Crowley’s Ocean Class Tugs

Ocean Wave. Image (c) Crowley
Ocean Wave. Image (c) Crowley

Crowley’s ocean class tugs are modern ocean towing twin-screw vessels with controllable pitch propellers (CPP) in nozzles, high-lift rudders and more than 147 MT bollard pull. The first two ocean class vessels, Ocean Wave and Ocean Wind, are classed as Dynamic Positioning 1 (DP1) tugboats and are twin-screw, tugs with an overall length of 146 feet, beam of 46 feet, hull depth of 25 feet and design draft of 21 feet. The second two tugs of the class, Ocean Sky and Ocean Sun, are classed as DP2 and are 10 feet longer. All four vessels are capable of rig moves, platform and Floating Production, Storage and Offloading (FPSO) unit tows, emergency response, salvage support and firefighting.

“This was another successful pairing of Crowley’s new ocean class tugboats and high-deck strength barges,” said Crowley’s John Ara, vice president, solutions. “Not only was the project completed safely and on time, but it also helps to illustrate the increasing competence and capability of our crew and vessels. We look forward to utilizing these specialized teams and assets in projects in the future.”

Crew Shout-out

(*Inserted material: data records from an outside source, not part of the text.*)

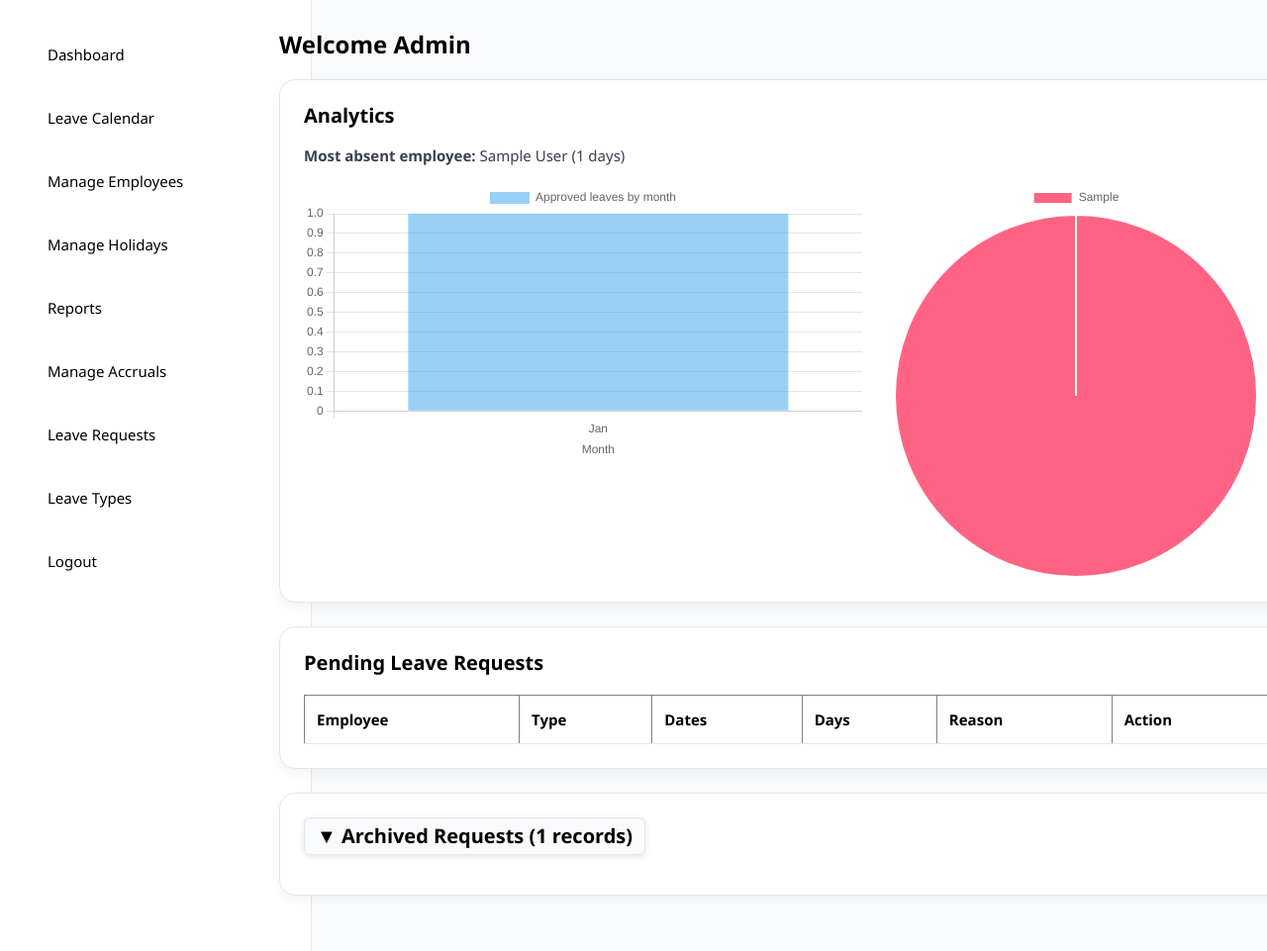
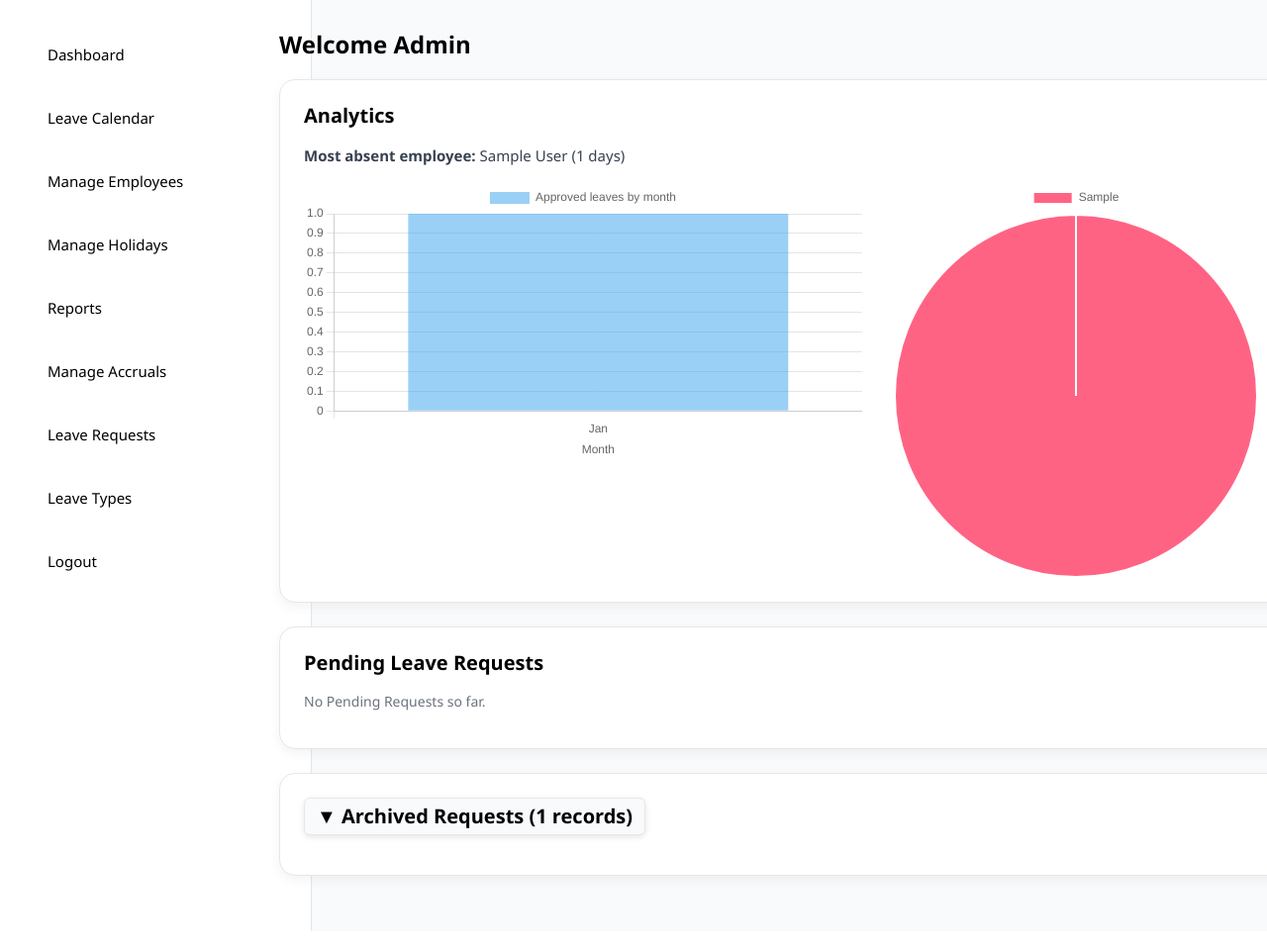
Before and after one commit to UsherBeyo/capstone, a PHP site: page /views/dashboard.php in a window 1280 px wide. Shown: the part 106-1067 px from the top of the page at 99% size. Run offline with PHP 8.4, Linux system fonts and the light colour scheme; the visitor is signed in with stand-in values (Sample User, id 1); tables that the repository leaves empty or names only in its code hold one stand-in row (values such as "Sample post"); grey boxes marked "Sample" are stand-in pictures; lists and menus that the app fills with data are empty.

Commit message:
March 2, 1:05PN

```diff
--- a/views/dashboard.php
+++ b/views/dashboard.php
@@ -397,6 +397,9 @@ if ($role === 'employee') {
         <div class="card">
             <h3>Pending Leave Requests</h3>
 
+            <?php if(empty($requests)): ?>
+                <p style="color:#6b7280;font-size:14px;margin:12px 0;">No Pending Requests so far.</p>
+            <?php else: ?>
             <table border="1" width="100%">
                 <tr>
                     <th>Employee</th>
@@ -434,6 +437,7 @@ if ($role === 'employee') {
                 <?php endforeach; ?>
 
             </table>
+            <?php endif; ?>
         </div>
 
         <?php if(!empty($archived)): ?>
```
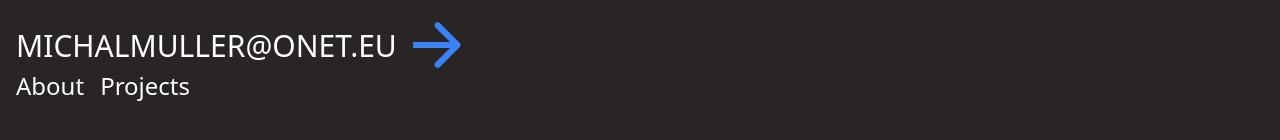
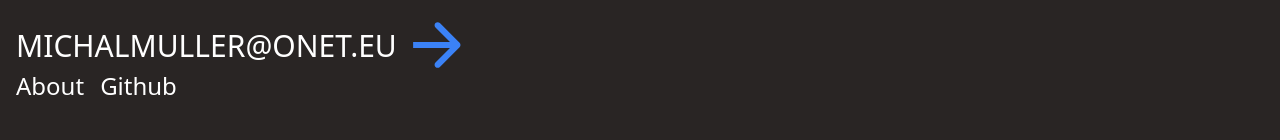
Before and after one commit to KrifiZ/portfolio, a React (Vite) app in the folder frontend/: page / in a window 1280 px wide. Shown: the part 740-880 px from the top of the page. Built offline with nearby package versions, Linux system fonts and the light colour scheme.

Commit message:
Fix: Change Footer links

```diff
--- a/frontend/src/components/Footer/Footer.tsx
+++ b/frontend/src/components/Footer/Footer.tsx
@@ -15,15 +15,22 @@ const Footer = () => {
 						@onet.eu
 					</h3>
 
-					<button className="h-12 w-12 bg-arrow bg-contain  bg-no-repeat"></button>
+					<Link
+						className="h-12 w-12 bg-arrow bg-contain  bg-no-repeat"
+						to="/contact"
+					/>
 				</div>
 				<div className="flex w-full justify-between md:justify-start md:gap-4  ">
 					<Link className="justify-start text-2xl text-white" to="/about">
 						About
 					</Link>
-					<Link className="justify-start text-2xl text-white" to="/projects">
-						Projects
-					</Link>
+					<a
+						className="text-2xl text-white"
+						href="https://github.com/KrifiZ"
+						target="_blank"
+					>
+						Github
+					</a>
 				</div>
 			</div>
 		</div>
```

Crewmembers involved in the project include Captains Charles Alan Williams, Andrew C. Ashworth, Ted Caffy, Brian Cain, Stuart B. Andrews Jr., Stephen Berschger, Laurence Christie and Ward P. Davis; Chief Mates Darrel Koonce, Dustin Marks, Clyde McNatt, James Hoffman and Scott R. Ellis; Chief Engineers RD Lewis, Charles Pate, Scott Bovee and Edgar C. Henson; Able-Bodied Seamen Terry Laviolette, Ryan Landers, Dave Heindel, Orvin McCoy, Preston Harper, Farrell Bodden, Steven Kendrick, Jonathan Solomon, Corey Hill, Satchel G. Caffy, Ben E. Johnson and Edward J. Rynn; Assistant Engineers Micheal Bibby, Keith Smith, Matthew Hamer, Andralesia Terrell, Richard A. Saunders, James H. Murray, Thomas Murphy and Isaac Levine; Second Mates Travis Cheer, Nate Leachman, Eric A. Eaton, Cecil Wilson and Ray Adams; Third Mate Scott M. Tompkins; Dynamic Positioning Officer John Willson; and Ordinary Seamen and/or Cooks Johnny Godwin, Stephen R. Goletz, Rene Fuentes, Evan Flynn and Glen Williams.